Muzzling teachers on Facebook
Missouri law illustrated dangers of chipping away at speech with a meat-ax instead of a scalpel.
The National Law Journal
With class sizes burgeoning and many youngsters remaining anonymous to their teachers, one might think that efforts by teachers to enhance communication with pupils would be applauded. Instead, school authorities and, more recently, legislators are casting a wary eye on such practices as teacher-student “friending” on Facebook. Although some view Internet social media as ideal forums for instructors and students to connect positively, others regard them as havens for would-be child predators — wolves masquerading as educators, who inveigle kids into inappropriate and at times even illegal relationships. Proper concern about young people's safety (perhaps coupled with public hysteria and officials’ fear of liability for Web-based misconduct) have led to crackdowns on teachers’ use of Facebook, Twitter, MySpace and similar popular Web sites. Missouri's misadventure with the first statewide law in this area furnishes a warning of the dangers of chipping away at speech with a meat-ax instead of a fine-honed scalpel.
Passed by an overwhelming margin during the summer, the Amy Hestir Student Protection Act was slated to take effect on Aug. 28. Some of its features were unexceptionable: for instance, a salutary requirement that school districts share information about sexually abusive teachers, which allowed for lawsuits when failure to do so resulted in additional offenses.
Others were less benign, however. The most disquieting portion read: “No teacher shall establish, maintain, or use a non-work-related internet site which allows exclusive access with a current or former student.” (A confusing second sentence added that the ban should not be construed to “prohibit…a teacher from establishing a nonwork-related internet site, provided the site is used in accordance with this section.”) The statute defined “[f]ormer student” as any person who once attended the teacher’s school, is 18 or younger, and has not graduated. “Exclusive access” referred to limiting of information to people authorized by the owner. Interestingly, these provisions had nothing to do with Amy Hestir, the poster child of the eponymous law, who had been seduced by a teacher in the mid-1980s — two decades before the emergence of social-networking sites.
On its face, the act appeared to bar a teacher from having any personal Web site regardless whether students employed it, exclusively or not, since Internet social media generally offer the option of privacy settings. A less draconian interpretation, based on the “used in accordance” proviso, might have permitted Facebook accounts so long as teachers actually denied nonpublic entree to pupils. But at least one district announced that it would interpret the law even to forbid communication between a teacher and her own children who met the definition of students! Thus, teachers could hardly rely on administrators to take a common-sense view of the act.

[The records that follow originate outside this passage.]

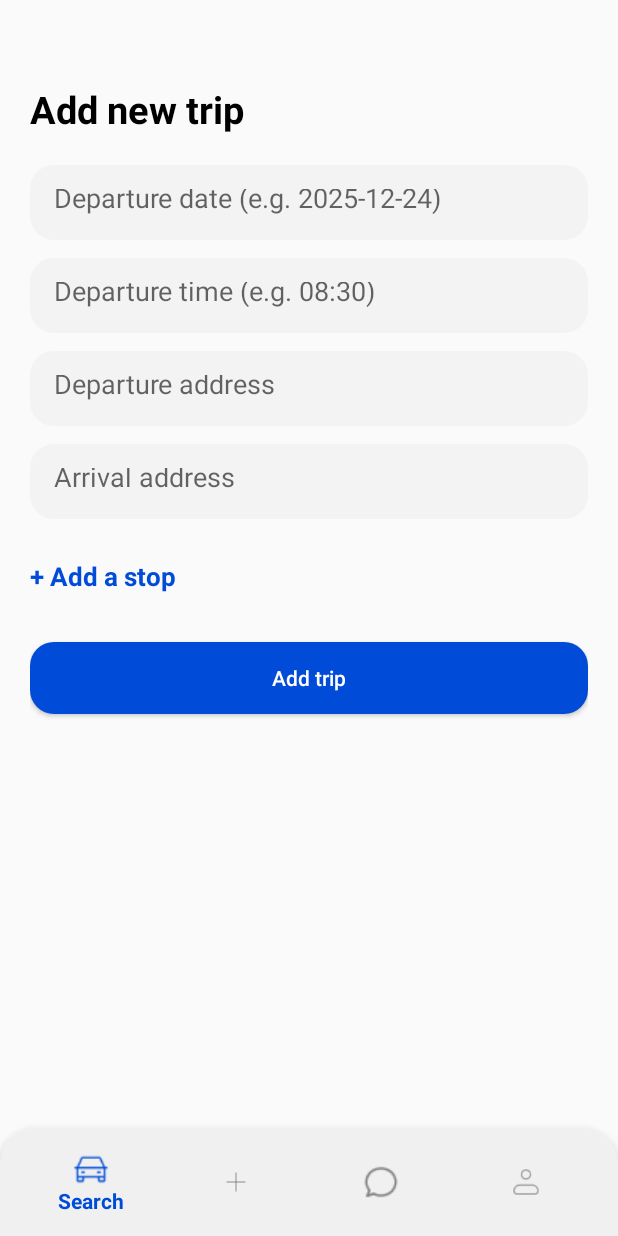
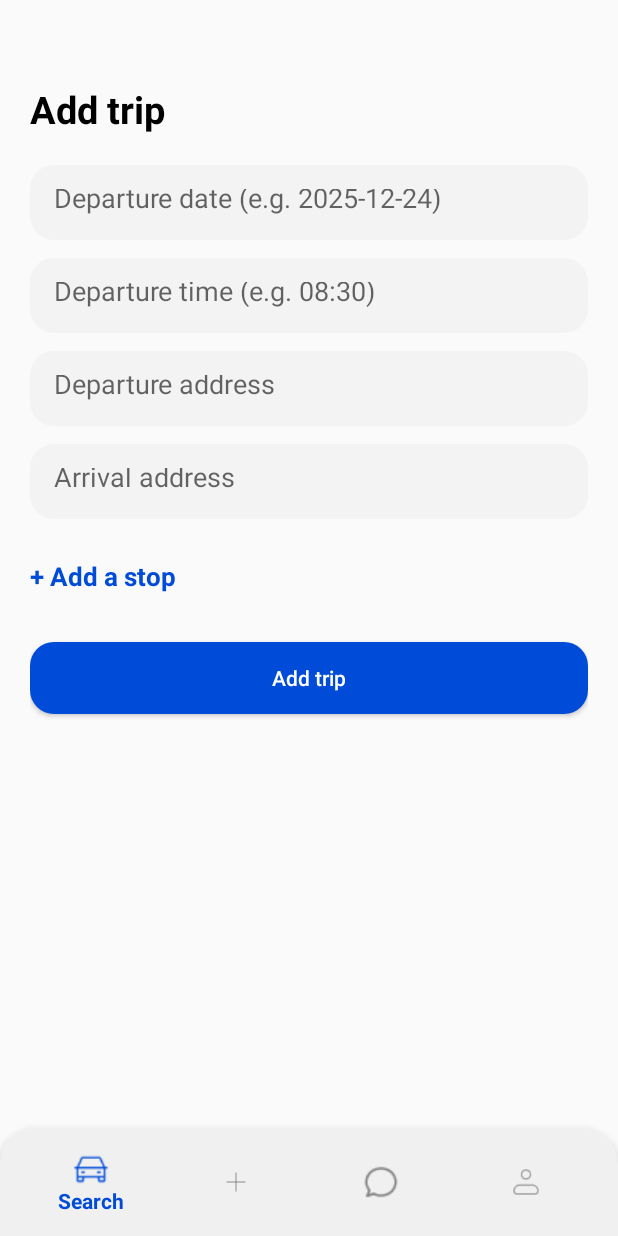
Before and after one commit to wilfriedngoune/fahro, an Android app: the fragment AddFragment placed in its activity, on a phone screen of 412 x 824 dp. Run offline under Robolectric (Android 15) with nearby library versions, the phone set to English and light mode, and no system bars.

Commit message:
add trip

```diff
--- a/app/src/main/java/com/example/fahr/model/OnboardingPage.kt
+++ b/app/src/main/java/com/example/fahr/model/OnboardingPage.kt
@@ -1,6 +1,6 @@
 package com.example.fahr.model
 
-// Model used to describe one onboarding screen
+// Models used to describe one onboarding screen
 data class OnboardingPage(
     val title: String,
     val description: String,
--- a/app/src/main/res/layout/fragment_add.xml
+++ b/app/src/main/res/layout/fragment_add.xml
@@ -13,7 +13,7 @@
         <!-- Title -->
         <TextView
             android:id="@+id/addTitle"
-            android:text="Add new trip"
+            android:text="Add trip"
             android:textSize="25sp"
             android:textColor="#000000"
             android:textStyle="bold"
```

Believing its members should not have to choose between self-censorship and possible discipline or loss of license, the Missouri State Teachers Association sued to enjoin implementation of the troubling language, claiming that it was overbroad, vague and an impermissible prior restraint. On Aug. 26, citing the “staggering” breadth of the law and its chilling effect on legitimate speech, Circuit Judge Jon E. Beetem granted a preliminary injunction. On Oct. 19, the governor signed a bill (again, overwhelmingly passed) repealing the offending provisions. But against his wishes the legislature required school districts to come up with their own policies on appropriate use by teachers and students of the electronic media.
Passing the buck downward is unlikely to improve matters. More likely, this approach will only give myriad districts — Missouri alone has more than 500 — a local option on the First Amendment. A better strategy would be to enact an improved state law. Narrower and clearer limitations would probably survive constitutional scrutiny. For example, restricting Internet contact between teachers and students, other than their own children, to school-approved, work-related sites might well pass muster. Under the Pickering-Connick-Garcetti test governing speech by public employees, such regulation would be proper since teacher-pupil fraternization does not involve matters of public concern. (The result under a variant of the Tinker-Hazelwood standards applicable to student speech, which some courts have employed in this area, is less certain as it is more protective of speech.)
Yet a policy’s possible validity does not settle its advisability. Teens prefer “one-stop” shopping: They will visit their own and their friends’, or teacher-friends’, sites and probably ignore the school’s. Moreover, students might well seek needed help from teachers, guidance on anything from homework to bullying or problems at home, in a private Internet setting when they would not do so in person, on a Facebook “wall,” or — needless to say — on a school Web page. Do we really want to bar all such communication? Although the technology may be new, the basic problem remains the same: Should we outlaw much “good speech” as the price of preventing “bad speech”?